Before automating your business processes, it’s important to identify the most meaningful metrics so that you can measure and analyze the results. Why do you need to choose accounts payable metrics to measure before starting with automation? Because without having data on your old processes, you won’t be able to determine the effectiveness of your new ones.
Let’s walk through some strategies deciding which accounts payable metrics to measure and what to do once you’ve chosen them.
Identifying Key Accounts Payable Metrics
The right metrics to measure are the ones that help to identify the time and costs involved in any given business process or workflow.
As you’re deciding what to measure, think about the metrics your company’s CFO would care about, as this blog by AmeriQuest suggests. He or she probably cares about things like cutting costs and easily passing audits, right? Those are great places to start.
Here are some other key metrics that relate to AP workflows:

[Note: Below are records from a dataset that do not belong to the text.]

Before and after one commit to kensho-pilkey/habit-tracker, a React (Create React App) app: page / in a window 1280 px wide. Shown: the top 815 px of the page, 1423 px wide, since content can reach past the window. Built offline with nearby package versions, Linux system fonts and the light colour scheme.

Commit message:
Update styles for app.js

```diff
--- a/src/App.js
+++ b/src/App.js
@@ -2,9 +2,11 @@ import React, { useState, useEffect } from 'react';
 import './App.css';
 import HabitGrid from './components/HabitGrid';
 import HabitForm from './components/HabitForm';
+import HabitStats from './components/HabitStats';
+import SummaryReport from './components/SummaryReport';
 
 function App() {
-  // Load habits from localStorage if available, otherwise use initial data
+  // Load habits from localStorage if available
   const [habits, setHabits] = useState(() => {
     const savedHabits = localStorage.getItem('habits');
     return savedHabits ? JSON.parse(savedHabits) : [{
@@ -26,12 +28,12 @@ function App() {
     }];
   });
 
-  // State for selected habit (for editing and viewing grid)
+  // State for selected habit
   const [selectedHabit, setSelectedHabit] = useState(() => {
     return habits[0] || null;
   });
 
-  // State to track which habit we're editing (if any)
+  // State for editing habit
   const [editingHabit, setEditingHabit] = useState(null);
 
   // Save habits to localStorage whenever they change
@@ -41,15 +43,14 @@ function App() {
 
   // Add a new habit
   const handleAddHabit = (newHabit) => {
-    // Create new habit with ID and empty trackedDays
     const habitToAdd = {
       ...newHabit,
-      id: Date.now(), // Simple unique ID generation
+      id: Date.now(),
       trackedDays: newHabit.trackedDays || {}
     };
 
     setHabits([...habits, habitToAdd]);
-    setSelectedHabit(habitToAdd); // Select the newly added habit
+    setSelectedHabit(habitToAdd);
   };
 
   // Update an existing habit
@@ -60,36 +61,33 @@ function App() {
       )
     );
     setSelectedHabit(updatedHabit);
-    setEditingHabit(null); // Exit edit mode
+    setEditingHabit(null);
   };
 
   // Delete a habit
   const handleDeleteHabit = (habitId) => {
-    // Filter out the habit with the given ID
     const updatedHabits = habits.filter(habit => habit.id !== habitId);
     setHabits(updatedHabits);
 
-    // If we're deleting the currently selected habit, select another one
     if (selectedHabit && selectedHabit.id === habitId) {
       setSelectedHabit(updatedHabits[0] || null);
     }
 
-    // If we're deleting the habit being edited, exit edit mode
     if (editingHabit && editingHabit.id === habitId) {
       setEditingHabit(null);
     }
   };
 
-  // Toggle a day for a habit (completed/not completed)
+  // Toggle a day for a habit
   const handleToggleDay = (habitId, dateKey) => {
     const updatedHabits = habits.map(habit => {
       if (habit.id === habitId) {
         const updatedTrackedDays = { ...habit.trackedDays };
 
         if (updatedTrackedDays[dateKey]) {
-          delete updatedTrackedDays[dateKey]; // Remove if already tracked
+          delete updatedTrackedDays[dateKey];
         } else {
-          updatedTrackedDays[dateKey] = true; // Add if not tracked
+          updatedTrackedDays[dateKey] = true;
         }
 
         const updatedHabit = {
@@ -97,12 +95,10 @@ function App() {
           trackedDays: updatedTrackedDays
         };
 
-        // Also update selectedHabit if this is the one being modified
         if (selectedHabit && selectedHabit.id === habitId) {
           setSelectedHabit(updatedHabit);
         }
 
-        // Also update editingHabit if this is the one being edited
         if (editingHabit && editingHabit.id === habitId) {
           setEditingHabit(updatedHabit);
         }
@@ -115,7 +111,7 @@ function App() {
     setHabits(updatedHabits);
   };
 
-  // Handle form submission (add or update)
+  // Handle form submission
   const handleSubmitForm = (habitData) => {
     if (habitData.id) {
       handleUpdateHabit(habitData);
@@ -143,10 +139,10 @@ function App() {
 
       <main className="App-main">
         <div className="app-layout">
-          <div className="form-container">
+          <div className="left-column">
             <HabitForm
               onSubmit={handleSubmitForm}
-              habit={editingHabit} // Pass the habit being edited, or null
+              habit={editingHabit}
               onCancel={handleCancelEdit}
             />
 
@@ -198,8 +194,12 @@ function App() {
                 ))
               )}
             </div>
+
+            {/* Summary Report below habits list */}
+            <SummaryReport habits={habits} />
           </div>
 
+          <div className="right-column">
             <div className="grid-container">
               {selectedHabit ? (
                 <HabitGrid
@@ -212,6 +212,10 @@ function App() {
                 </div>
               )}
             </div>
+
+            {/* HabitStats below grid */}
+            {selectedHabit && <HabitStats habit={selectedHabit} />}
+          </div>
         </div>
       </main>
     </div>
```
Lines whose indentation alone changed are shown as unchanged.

- Invoice volume
- Time needed to process each invoice
- Number of people needed to process all invoices and their compensation
- Early payment discounts received and missed
- Late payment penalties assessed
Recommendation: Start simple with a small number of metrics and then add to them over time as needed.
Measurement & Analysis
You’ll want to begin with a baseline for all key AP metrics. You’ll then want to use the same baseline measurement process to evaluate these metrics on a daily, weekly and/or monthly basis to determine gains, losses and plateaus. Then address any metric falling short of your business goals.
For example, you may want to increase the number of invoices paid within 30 days of receipt from 65% to 95% by March 15 – 65% is your baseline number and the rest are goals. If you find yourself at 75% by March 10, you know you’ve got work to do. If you’re at 100% by March 10, you know you’ve exceeded expectations and your automated workflow is working.
Recommendation: Make one person accountable for both defining these metrics and measuring them over time.
Why Bother Tracking AP Metrics?
If you don’t track your business process metrics, you will never know how productive you are, have become or can be. Decisions will be made on “gut feel” instead of data. Additionally, the investment made on workflow automation may actually be very profitable. However, unless there is evidence of this, there may be doubt of its effectiveness and a temptation to pull the plug for those whose gut feel and/or internal agenda tells them otherwise.
In this way, measuring and analyzing business process metrics is as important as implementing workflow automation itself. Doing both will help ensure that your organization achieves your goals, such as lowering costs, improving service quality and increasing efficiency—as in our AP workflow example.
Want a play-by-play on what automating your AP department will be like? Download our free guide to the workflow automation process.